DATA below:

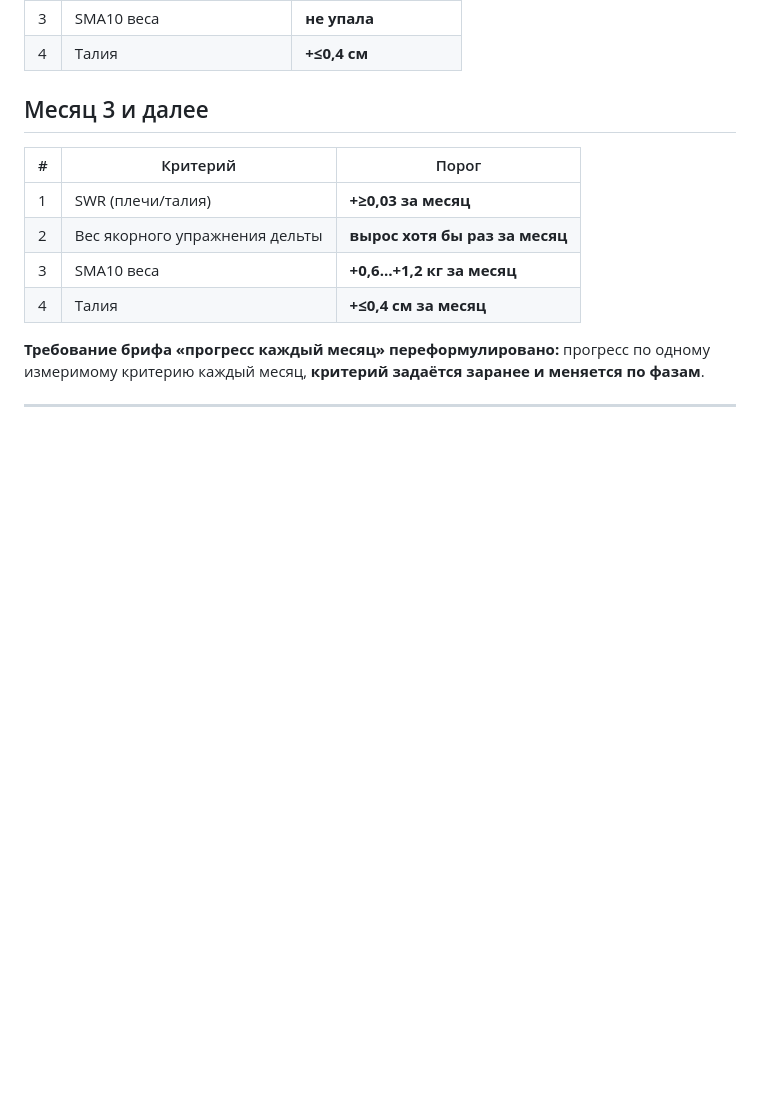
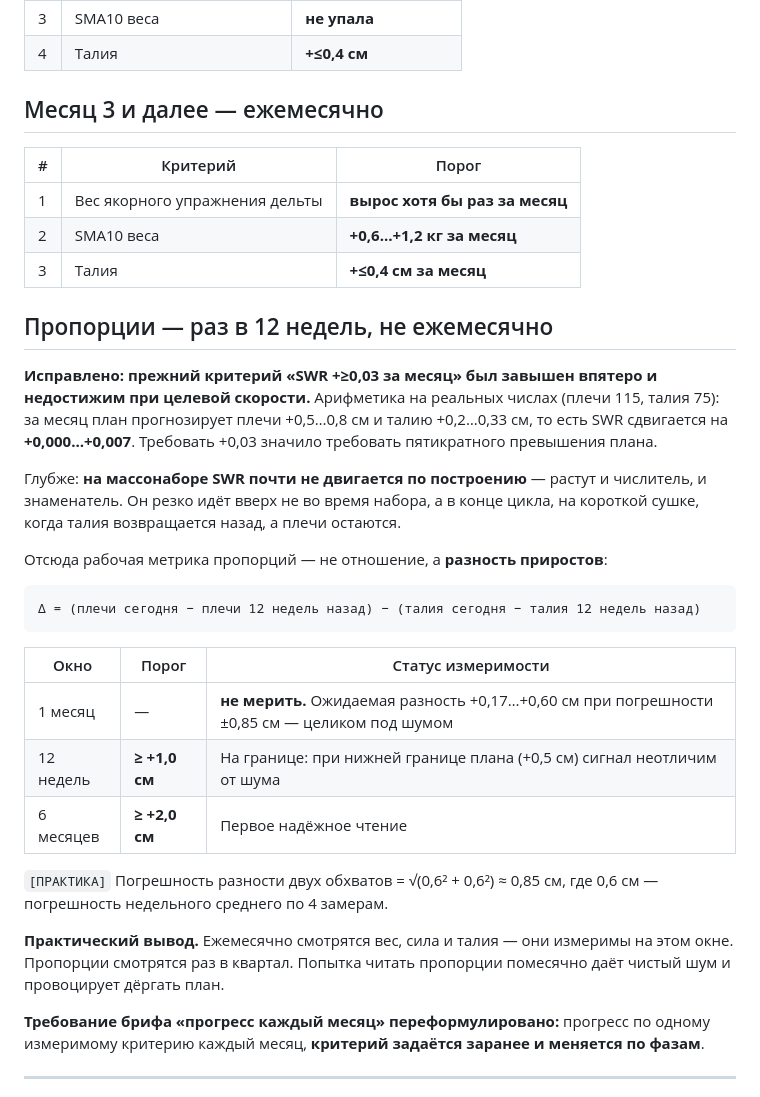
Before and after one commit to Blackhercek/tg-bot, a Markdown page: output/METRICS.md, the part around the change. Drawn GitHub-style; blank space fills up the shorter version.

Commit message:
Исправлен недостижимый критерий пропорций в METRICS.md
Проверка на первых реальных обхватах (плечи 115, талия 75) показала,
что критерий месяца 3+ «SWR вырос на >=0,03 за месяц» завышен впятеро:
при целевой скорости плана SWR сдвигается за месяц на +0,000...+0,007.
Причина глубже арифметики — на массонаборе растут и числитель,
и знаменатель, поэтому отношение по построению почти не двигается;
оно идёт вверх в конце цикла, на короткой сушке.

- Ежемесячные критерии оставлены только для измеримого на этом окне:
  вес якорного упражнения, SMA10, талия
- Пропорции переведены на разность приростов плечи минус талия
  с окнами 12 недель (>=1,0 см) и 6 месяцев (>=2,0 см)
- Помесячное чтение пропорций запрещено явно: ожидаемая разность
  0,17-0,60 см против погрешности 0,85 см — целиком под шумом

Co-Authored-By: Claude Opus 5 <noreply@anthropic.com>
Claude-Session: https://claude.ai/code/session_01BA16CG1Uodg9gGDinHLuiR

````diff
--- a/output/METRICS.md
+++ b/output/METRICS.md
@@ -256,14 +256,45 @@
 | 3 | SMA10 веса | **не упала** |
 | 4 | Талия | **+≤0,4 см** |
 
-## Месяц 3 и далее
+## Месяц 3 и далее — ежемесячно
 
 | # | Критерий | Порог |
 |---|---|---|
-| 1 | SWR (плечи/талия) | **+≥0,03 за месяц** |
-| 2 | Вес якорного упражнения дельты | **вырос хотя бы раз за месяц** |
-| 3 | SMA10 веса | **+0,6…+1,2 кг за месяц** |
-| 4 | Талия | **+≤0,4 см за месяц** |
+| 1 | Вес якорного упражнения дельты | **вырос хотя бы раз за месяц** |
+| 2 | SMA10 веса | **+0,6…+1,2 кг за месяц** |
+| 3 | Талия | **+≤0,4 см за месяц** |
+
+## Пропорции — раз в 12 недель, не ежемесячно
+
+**Исправлено: прежний критерий «SWR +≥0,03 за месяц» был завышен впятеро
+и недостижим при целевой скорости.** Арифметика на реальных числах
+(плечи 115, талия 75): за месяц план прогнозирует плечи +0,5…0,8 см
+и талию +0,2…0,33 см, то есть SWR сдвигается на **+0,000…+0,007**.
+Требовать +0,03 значило требовать пятикратного превышения плана.
+
+Глубже: **на массонаборе SWR почти не двигается по построению** — растут
+и числитель, и знаменатель. Он резко идёт вверх не во время набора,
+а в конце цикла, на короткой сушке, когда талия возвращается назад,
+а плечи остаются.
+
+Отсюда рабочая метрика пропорций — не отношение, а **разность приростов**:
+
+```
+Δ = (плечи сегодня − плечи 12 недель назад) − (талия сегодня − талия 12 недель назад)
+```
+
+| Окно | Порог | Статус измеримости |
+|---|---|---|
+| 1 месяц | — | **не мерить.** Ожидаемая разность +0,17…+0,60 см при погрешности ±0,85 см — целиком под шумом |
+| 12 недель | **≥ +1,0 см** | На границе: при нижней границе плана (+0,5 см) сигнал неотличим от шума |
+| 6 месяцев | **≥ +2,0 см** | Первое надёжное чтение |
+
+`[ПРАКТИКА]` Погрешность разности двух обхватов = √(0,6² + 0,6²) ≈ 0,85 см,
+где 0,6 см — погрешность недельного среднего по 4 замерам.
+
+**Практический вывод.** Ежемесячно смотрятся вес, сила и талия — они
+измеримы на этом окне. Пропорции смотрятся раз в квартал. Попытка читать
+пропорции помесячно даёт чистый шум и провоцирует дёргать план.
 
 **Требование брифа «прогресс каждый месяц» переформулировано:** прогресс по одному измеримому критерию каждый месяц, **критерий задаётся заранее и меняется по фазам**.
 
````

End of DATA.

* [ACTIVITY]:
Reproduce exactly the entries from their first line through the line containing "- Ежемесячные критерии", including both, and omit any pictures.

* [ANSWER SPACE]:
Before and after one commit to Blackhercek/tg-bot, a Markdown page: output/METRICS.md, the part around the change. Drawn GitHub-style; blank space fills up the shorter version.

Commit message:
Исправлен недостижимый критерий пропорций в METRICS.md
Проверка на первых реальных обхватах (плечи 115, талия 75) показала,
что критерий месяца 3+ «SWR вырос на >=0,03 за месяц» завышен впятеро:
при целевой скорости плана SWR сдвигается за месяц на +0,000...+0,007.
Причина глубже арифметики — на массонаборе растут и числитель,
и знаменатель, поэтому отношение по построению почти не двигается;
оно идёт вверх в конце цикла, на короткой сушке.

- Ежемесячные критерии оставлены только для измеримого на этом окне:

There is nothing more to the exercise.